PROBLEM TO WORK ON = Provide nothing except how many lines of the data contain the word "QuatrixLM".

(Beginning of THE DATA)

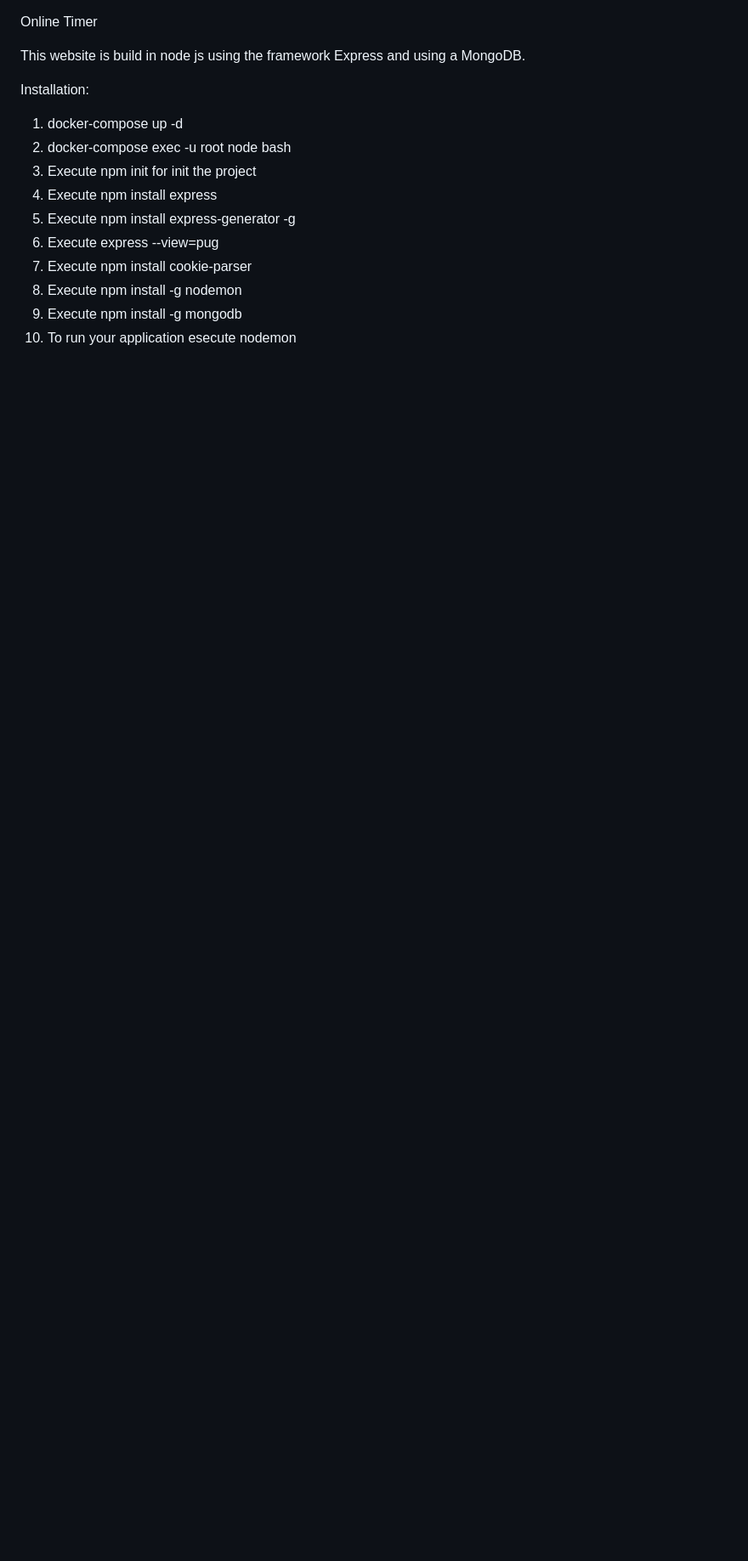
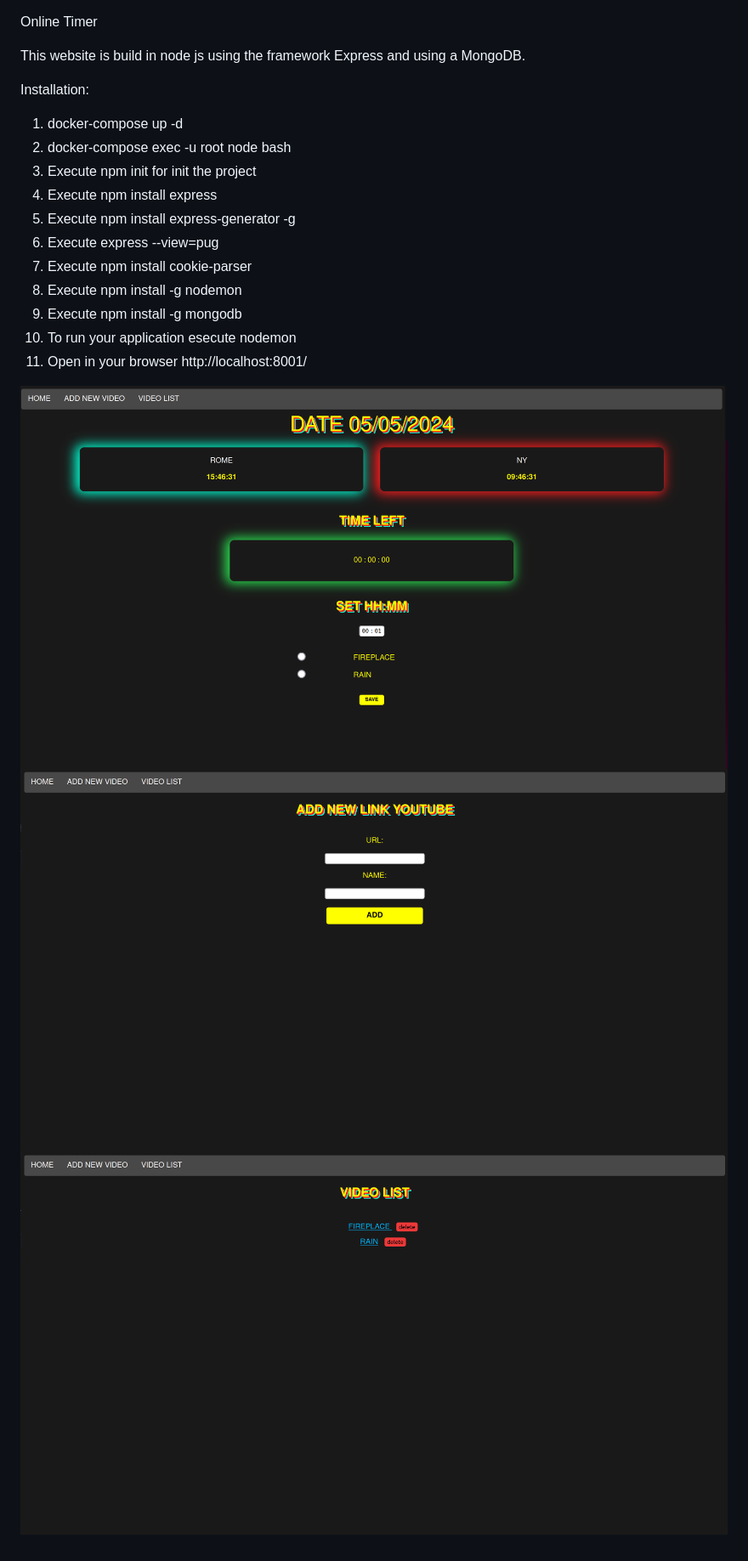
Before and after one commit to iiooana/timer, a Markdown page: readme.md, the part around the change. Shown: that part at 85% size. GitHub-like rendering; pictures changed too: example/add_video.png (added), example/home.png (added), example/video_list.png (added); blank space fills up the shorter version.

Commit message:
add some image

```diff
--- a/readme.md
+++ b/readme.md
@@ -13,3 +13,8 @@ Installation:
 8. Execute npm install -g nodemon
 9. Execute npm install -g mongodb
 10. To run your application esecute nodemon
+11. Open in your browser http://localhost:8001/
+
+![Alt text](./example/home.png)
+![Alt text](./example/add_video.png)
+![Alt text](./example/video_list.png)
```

(End of THE DATA)
(Beginning of THE DATA)

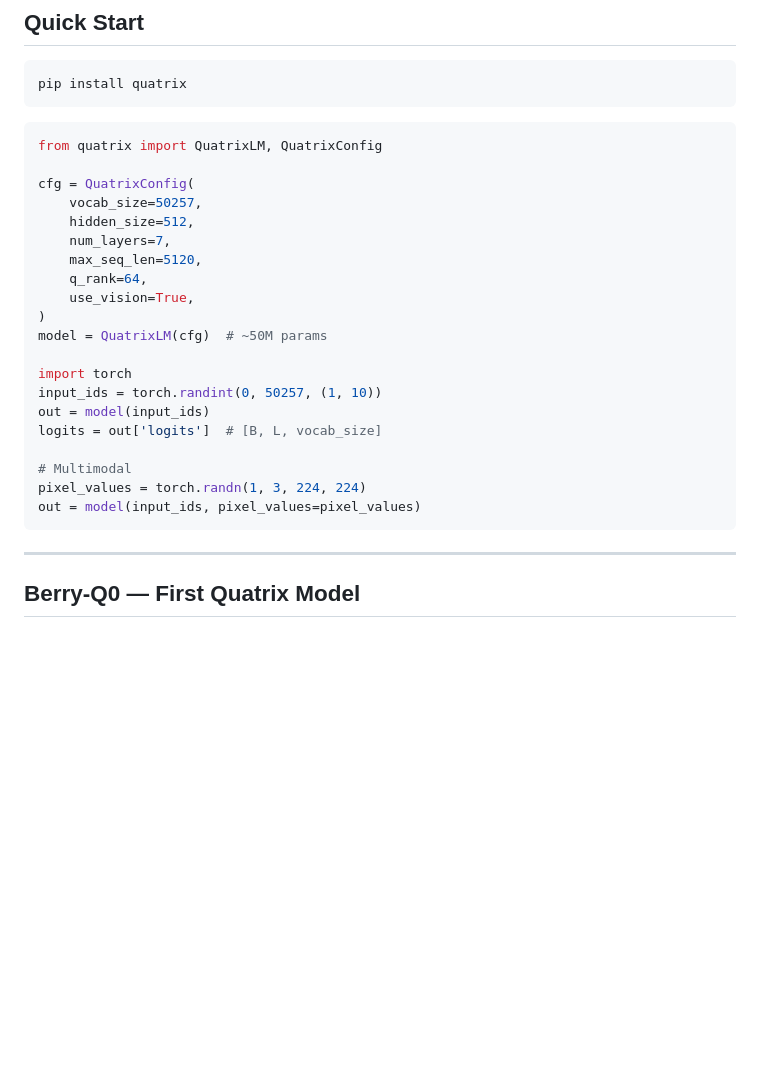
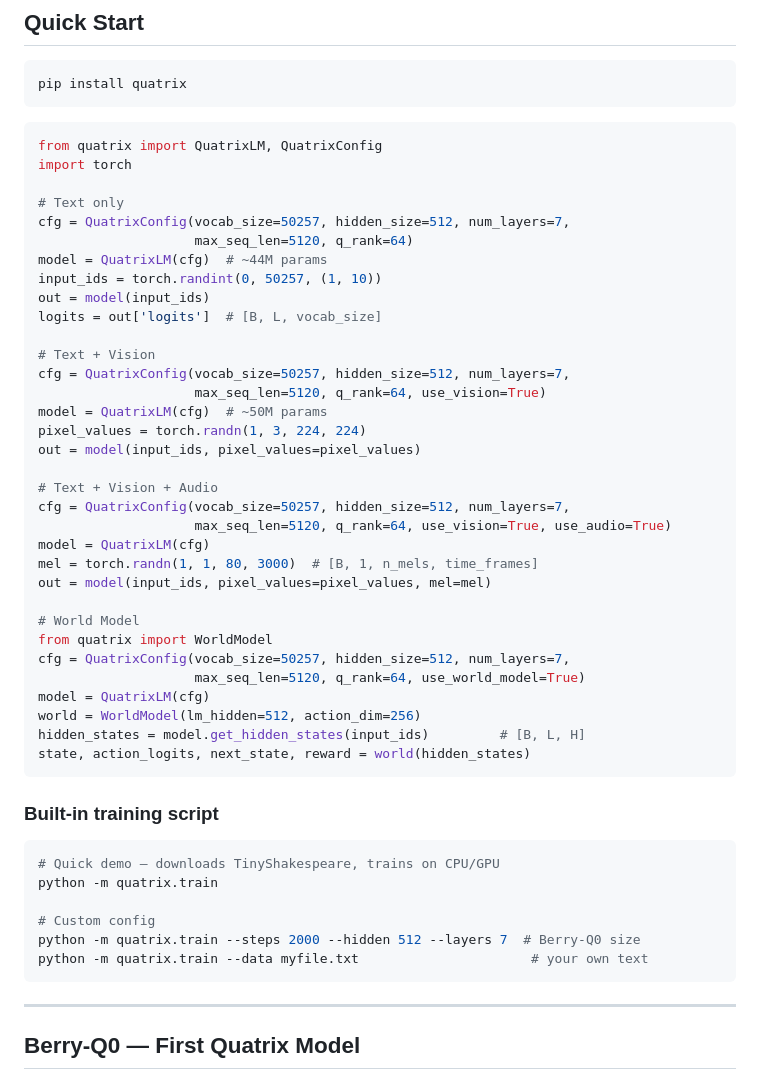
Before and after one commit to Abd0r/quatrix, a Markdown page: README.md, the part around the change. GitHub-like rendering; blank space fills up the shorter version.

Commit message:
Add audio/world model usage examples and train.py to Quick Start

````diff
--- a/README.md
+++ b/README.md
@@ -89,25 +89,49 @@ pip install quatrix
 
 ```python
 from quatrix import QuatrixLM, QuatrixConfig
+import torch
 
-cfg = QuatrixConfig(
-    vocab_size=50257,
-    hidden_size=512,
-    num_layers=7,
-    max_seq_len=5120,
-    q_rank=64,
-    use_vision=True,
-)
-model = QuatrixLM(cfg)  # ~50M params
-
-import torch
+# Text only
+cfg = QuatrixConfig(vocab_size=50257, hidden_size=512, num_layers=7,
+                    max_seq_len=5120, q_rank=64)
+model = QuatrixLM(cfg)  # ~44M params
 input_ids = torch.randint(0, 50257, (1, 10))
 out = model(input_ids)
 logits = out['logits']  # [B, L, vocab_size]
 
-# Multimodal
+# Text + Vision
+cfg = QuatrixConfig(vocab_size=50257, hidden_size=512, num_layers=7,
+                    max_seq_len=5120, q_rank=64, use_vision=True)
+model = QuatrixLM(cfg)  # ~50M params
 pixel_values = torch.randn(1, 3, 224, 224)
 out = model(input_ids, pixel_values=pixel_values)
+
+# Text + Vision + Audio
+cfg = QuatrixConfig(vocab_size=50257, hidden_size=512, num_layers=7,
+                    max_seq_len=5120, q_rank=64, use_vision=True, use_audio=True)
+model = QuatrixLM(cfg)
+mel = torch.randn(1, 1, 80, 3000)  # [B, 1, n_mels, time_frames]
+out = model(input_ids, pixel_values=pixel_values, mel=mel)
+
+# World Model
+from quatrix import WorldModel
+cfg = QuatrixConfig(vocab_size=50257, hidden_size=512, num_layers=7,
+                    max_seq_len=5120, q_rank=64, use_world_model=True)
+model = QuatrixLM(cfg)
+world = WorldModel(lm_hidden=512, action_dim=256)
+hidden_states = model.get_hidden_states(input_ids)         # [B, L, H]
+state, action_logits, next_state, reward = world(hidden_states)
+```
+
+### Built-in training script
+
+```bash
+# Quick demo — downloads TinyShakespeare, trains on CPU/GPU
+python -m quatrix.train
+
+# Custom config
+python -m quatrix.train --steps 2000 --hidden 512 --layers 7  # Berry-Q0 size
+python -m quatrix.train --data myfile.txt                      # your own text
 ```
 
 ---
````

(End of THE DATA)

YOUR SOLUTION = 6